The panel says the move will prevent showing favoritism and avoid a backlash or backlog of administrative red tape such as developing guidelines for naming and will also prevent squabbles over names between two sides wanting to see their friend or relative honored.

The issue arose when Davis wanted to name one of the county’s parks — Government Complex Park — after his predecessor and 30 plus-year Harnett County employee Alice Powell. Davis wanted to rename the park after Powell, which would have broken from the usual naming of parks based on the area they serve.

“I know our municipalities have Jack Marley Park in Angier and named parks in Dunn and I’m not against anything you’re saying,” Commissioner Howard Penny said. “If we do this in the county are we opening up something because none of our schools have names on them. I’m just asking the question, if the county starts naming things after individuals, are we going to have other issues?”

At no time did any of the commissioners say anything negative about Powell, instead they praised her for her efforts and dedication to Harnett County.

“I have the same reservations,” Commissioners Chairman Gordon Springle said. “I know Alice, she’s an enthusiastic lady and she did a lot of stuff. She probably spent more hours than most people would spend doing things for the county. But, I’m not sure if (naming) is setting a precedent.”
Springle suggested recognizing Powell in some other way inside the park itself, something his fellow commissioners agreed would be a possibility. Springle said with such a large population, he fears there would be issues created the county could avoid.

“From a county standpoint, you’ve got 135,000 people,” Springle said. “You could start creating an issue, that’s just the way I feel about it.”
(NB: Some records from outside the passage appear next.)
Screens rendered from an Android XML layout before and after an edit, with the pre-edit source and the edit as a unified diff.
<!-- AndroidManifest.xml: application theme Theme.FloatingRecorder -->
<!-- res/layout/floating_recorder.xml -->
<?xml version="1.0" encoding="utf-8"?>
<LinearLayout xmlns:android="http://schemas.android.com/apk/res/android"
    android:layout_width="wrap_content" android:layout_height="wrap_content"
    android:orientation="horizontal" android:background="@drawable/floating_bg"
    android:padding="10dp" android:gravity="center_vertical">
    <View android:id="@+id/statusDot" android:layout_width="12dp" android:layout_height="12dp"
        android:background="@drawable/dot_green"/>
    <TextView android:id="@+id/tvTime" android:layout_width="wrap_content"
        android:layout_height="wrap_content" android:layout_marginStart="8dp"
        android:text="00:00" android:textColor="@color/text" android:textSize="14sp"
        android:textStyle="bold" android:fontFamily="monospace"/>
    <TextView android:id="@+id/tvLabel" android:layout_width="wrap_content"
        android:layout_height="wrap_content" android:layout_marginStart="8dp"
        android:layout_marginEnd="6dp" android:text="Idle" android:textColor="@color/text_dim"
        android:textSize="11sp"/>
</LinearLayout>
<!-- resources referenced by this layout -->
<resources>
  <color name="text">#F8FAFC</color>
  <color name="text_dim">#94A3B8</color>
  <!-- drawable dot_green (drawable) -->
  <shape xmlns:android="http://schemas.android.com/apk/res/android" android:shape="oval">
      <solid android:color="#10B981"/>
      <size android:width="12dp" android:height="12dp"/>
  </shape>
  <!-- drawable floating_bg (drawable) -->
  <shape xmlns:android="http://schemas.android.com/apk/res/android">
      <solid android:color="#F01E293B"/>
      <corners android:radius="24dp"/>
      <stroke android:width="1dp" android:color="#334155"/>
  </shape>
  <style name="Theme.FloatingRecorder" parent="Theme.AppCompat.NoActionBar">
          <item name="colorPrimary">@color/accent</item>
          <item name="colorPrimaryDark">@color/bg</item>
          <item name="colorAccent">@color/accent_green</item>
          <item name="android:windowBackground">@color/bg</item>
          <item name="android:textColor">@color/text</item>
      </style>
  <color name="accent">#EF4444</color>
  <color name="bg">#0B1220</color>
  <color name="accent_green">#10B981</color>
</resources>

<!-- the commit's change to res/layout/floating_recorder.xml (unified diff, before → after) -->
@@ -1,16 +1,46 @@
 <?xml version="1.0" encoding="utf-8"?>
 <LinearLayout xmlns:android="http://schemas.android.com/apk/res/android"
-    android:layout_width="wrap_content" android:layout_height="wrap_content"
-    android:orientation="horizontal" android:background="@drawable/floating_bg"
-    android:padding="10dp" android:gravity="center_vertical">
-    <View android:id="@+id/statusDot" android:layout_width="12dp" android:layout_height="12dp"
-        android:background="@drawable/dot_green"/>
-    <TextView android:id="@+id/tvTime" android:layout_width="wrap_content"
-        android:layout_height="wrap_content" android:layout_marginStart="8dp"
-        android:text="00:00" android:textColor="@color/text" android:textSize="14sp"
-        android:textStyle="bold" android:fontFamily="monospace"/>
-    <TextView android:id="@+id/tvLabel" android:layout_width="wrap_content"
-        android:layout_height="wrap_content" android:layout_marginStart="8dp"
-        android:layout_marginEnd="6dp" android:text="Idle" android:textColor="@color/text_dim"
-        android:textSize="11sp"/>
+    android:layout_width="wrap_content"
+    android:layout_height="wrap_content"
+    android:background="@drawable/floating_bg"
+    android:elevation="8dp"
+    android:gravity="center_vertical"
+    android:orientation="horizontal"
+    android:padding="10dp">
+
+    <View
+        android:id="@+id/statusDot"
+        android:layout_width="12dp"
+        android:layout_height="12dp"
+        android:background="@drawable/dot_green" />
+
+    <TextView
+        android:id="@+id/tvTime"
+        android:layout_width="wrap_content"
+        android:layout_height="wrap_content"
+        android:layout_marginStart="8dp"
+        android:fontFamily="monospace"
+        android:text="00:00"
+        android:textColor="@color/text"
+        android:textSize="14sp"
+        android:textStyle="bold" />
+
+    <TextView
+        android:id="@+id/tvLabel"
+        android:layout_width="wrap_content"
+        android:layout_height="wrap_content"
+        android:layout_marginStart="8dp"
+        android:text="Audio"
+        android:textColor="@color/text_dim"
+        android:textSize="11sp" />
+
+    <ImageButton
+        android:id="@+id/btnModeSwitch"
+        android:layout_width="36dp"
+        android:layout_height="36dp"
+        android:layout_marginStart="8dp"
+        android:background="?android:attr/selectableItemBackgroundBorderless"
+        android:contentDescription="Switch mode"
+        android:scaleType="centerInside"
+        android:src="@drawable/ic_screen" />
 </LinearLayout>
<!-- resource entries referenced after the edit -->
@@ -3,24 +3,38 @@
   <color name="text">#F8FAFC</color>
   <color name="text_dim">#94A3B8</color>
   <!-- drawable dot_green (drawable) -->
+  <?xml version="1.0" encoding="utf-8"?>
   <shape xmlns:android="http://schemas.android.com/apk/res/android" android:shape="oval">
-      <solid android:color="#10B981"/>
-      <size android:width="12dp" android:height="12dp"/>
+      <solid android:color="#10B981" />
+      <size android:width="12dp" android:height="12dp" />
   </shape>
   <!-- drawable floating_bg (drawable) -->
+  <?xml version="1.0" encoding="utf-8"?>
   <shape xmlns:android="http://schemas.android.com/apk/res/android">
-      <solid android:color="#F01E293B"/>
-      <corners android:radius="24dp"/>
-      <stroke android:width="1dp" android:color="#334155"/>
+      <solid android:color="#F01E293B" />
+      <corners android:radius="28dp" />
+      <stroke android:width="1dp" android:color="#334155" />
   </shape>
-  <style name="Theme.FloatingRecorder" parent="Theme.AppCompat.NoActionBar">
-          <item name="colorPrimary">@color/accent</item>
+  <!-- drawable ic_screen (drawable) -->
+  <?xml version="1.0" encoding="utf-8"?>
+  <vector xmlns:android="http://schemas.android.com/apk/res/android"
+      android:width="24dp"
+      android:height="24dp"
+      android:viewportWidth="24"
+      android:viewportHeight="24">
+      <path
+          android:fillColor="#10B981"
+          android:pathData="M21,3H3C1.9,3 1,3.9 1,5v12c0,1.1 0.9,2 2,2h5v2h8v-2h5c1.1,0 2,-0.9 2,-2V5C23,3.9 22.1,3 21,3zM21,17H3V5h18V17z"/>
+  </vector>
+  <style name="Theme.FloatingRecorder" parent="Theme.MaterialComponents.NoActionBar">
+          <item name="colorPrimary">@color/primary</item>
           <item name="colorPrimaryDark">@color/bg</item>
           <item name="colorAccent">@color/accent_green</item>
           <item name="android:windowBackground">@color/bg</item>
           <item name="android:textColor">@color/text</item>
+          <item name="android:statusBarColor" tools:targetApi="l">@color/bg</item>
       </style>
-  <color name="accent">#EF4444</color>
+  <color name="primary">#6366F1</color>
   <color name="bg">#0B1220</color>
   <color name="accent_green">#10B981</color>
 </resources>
Commissioner Barbara McKoy added if the park was renamed after Powell, it would force the county to set into motion a way to select people to name things after, something which could be very tricky.

“If we moved forward naming this park after Miss Powell, we would have to set some kind of bylaws or criteria as to how we name buildings and parks in this county,” she said. “Because we would be in a position where people would put just anybody’s name on it.”

She said naming a building or a park should be something reserved for special circumstances. McKoy reemphasized the need to follow a set protocol.

“If a name goes on a park, if a name goes on a building it should stand for something,” McKoy said. “So we should have some rules or guidelines before we start doing that.”

Commissioner Mark Johnson, who is the vice president of the Dunn Area History Museum and curator of the Gen. William C. Lee Airborne Museum, gave an example of how difficult the process could really be. He said the Dunn museum has refrained from naming exhibits after individuals for the same reasons.

“The problem is other people come in and say, ‘what about my family?’” Johnson said. “We decided it would be best not to do that.”

The first phase of the Government Complex Park is currently in development, according to county staff. The county received a $400,000 Parks and Recreation Trust Fund Grant, which requires a matching $400,000 from the county, to complete the first phase of the park, which is located off McKinney Parkway, near the Sandhills Farm Park. It is adjacent to the Cape Fear River.


No comments on this story | Please log in to comment by clicking here
Please log in or register to add your comment